• Exercise details:
Word for word, restate each of the entries below, and drop every picture.

• Records supplied:

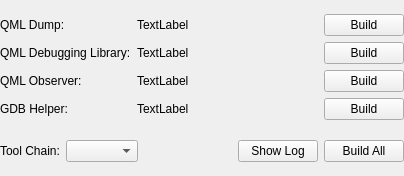
This is src/plugins/qtsupport/debugginghelper.ui in qt-creator/qt-creator as Qt 5 draws it before an edit. The edited form follows.
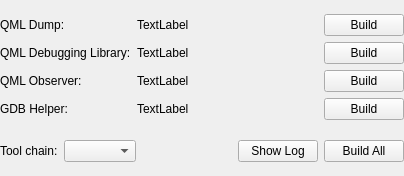
This is the edited form.

Commit message: UI text: Use sentence style capitalization for labels

Diff of the .ui file:
```diff
--- a/src/plugins/qtsupport/debugginghelper.ui
+++ b/src/plugins/qtsupport/debugginghelper.ui
@@ -140,7 +140,7 @@
      <item>
       <widget class="QLabel" name="toolChainLabel">
        <property name="text">
-        <string>Tool Chain:</string>
+        <string>Tool chain:</string>
        </property>
       </widget>
      </item>
```
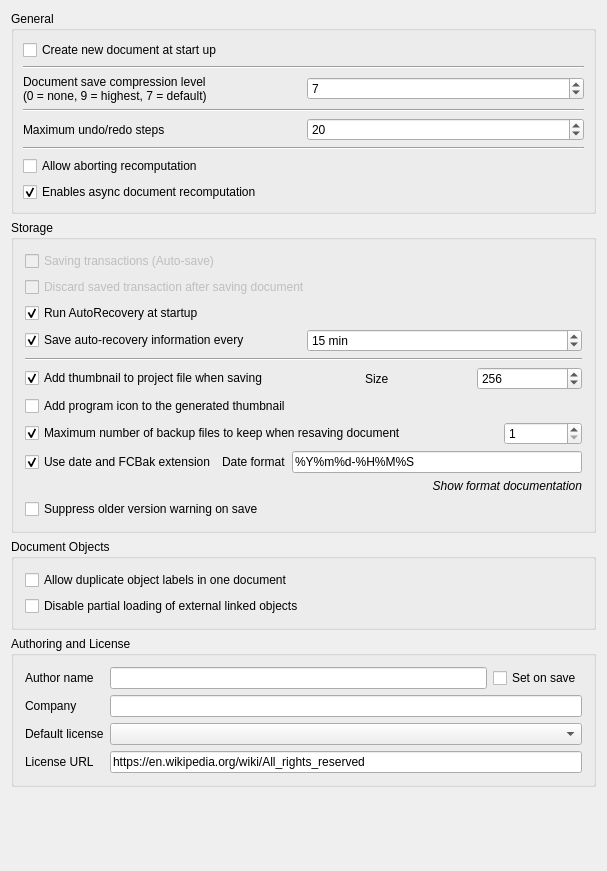
First picture: the form in src/Gui/PreferencePages/DlgSettingsDocument.ui, repository Rchiemstra/FreeCAD, before the edit.
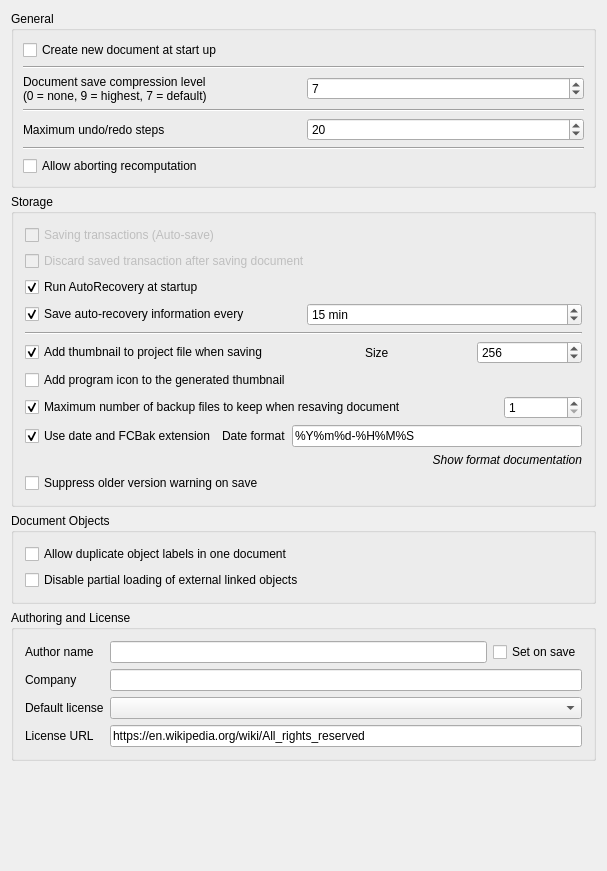
Second picture: the form after the edit. Custom widgets are drawn as their Qt base class.

Commit message: Complete CC-WP13 detached recompute default path

What changed in the file:
```diff
--- a/src/Gui/PreferencePages/DlgSettingsDocument.ui
+++ b/src/Gui/PreferencePages/DlgSettingsDocument.ui
@@ -97,25 +97,6 @@
         </property>
        </widget>
       </item>
-      <item row="7" column="0">
-       <widget class="Gui::PrefCheckBox" name="prefEnableAsyncRecompute">
-        <property name="toolTip">
-         <string>This experimental feature allows more responsive GUI while recomputing features.</string>
-        </property>
-        <property name="text">
-         <string>Enables async document recomputation</string>
-        </property>
-        <property name="checked">
-         <bool>true</bool>
-        </property>
-        <property name="prefEntry" stdset="0">
-         <cstring>EnableAsyncRecompute</cstring>
-        </property>
-        <property name="prefPath" stdset="0">
-         <cstring>Document</cstring>
-        </property>
-       </widget>
-      </item>
       <item row="6" column="0">
        <widget class="Gui::PrefCheckBox" name="prefCanAbortRecompute">
         <property name="toolTip">
```
The commit also changes 28 other files.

• Answer to this task:
This is src/plugins/qtsupport/debugginghelper.ui in qt-creator/qt-creator as Qt 5 draws it before an edit. The edited form follows.
This is the edited form.

Commit message: UI text: Use sentence style capitalization for labels

Diff of the .ui file:
```diff
--- a/src/plugins/qtsupport/debugginghelper.ui
+++ b/src/plugins/qtsupport/debugginghelper.ui
@@ -140,7 +140,7 @@
      <item>
       <widget class="QLabel" name="toolChainLabel">
        <property name="text">
-        <string>Tool Chain:</string>
+        <string>Tool chain:</string>
        </property>
       </widget>
      </item>
```
First picture: the form in src/Gui/PreferencePages/DlgSettingsDocument.ui, repository Rchiemstra/FreeCAD, before the edit.
Second picture: the form after the edit. Custom widgets are drawn as their Qt base class.

Commit message: Complete CC-WP13 detached recompute default path

What changed in the file:
```diff
--- a/src/Gui/PreferencePages/DlgSettingsDocument.ui
+++ b/src/Gui/PreferencePages/DlgSettingsDocument.ui
@@ -97,25 +97,6 @@
         </property>
        </widget>
       </item>
-      <item row="7" column="0">
-       <widget class="Gui::PrefCheckBox" name="prefEnableAsyncRecompute">
-        <property name="toolTip">
-         <string>This experimental feature allows more responsive GUI while recomputing features.</string>
-        </property>
-        <property name="text">
-         <string>Enables async document recomputation</string>
-        </property>
-        <property name="checked">
-         <bool>true</bool>
-        </property>
-        <property name="prefEntry" stdset="0">
-         <cstring>EnableAsyncRecompute</cstring>
-        </property>
-        <property name="prefPath" stdset="0">
-         <cstring>Document</cstring>
-        </property>
-       </widget>
-      </item>
       <item row="6" column="0">
        <widget class="Gui::PrefCheckBox" name="prefCanAbortRecompute">
         <property name="toolTip">
```
The commit also changes 28 other files.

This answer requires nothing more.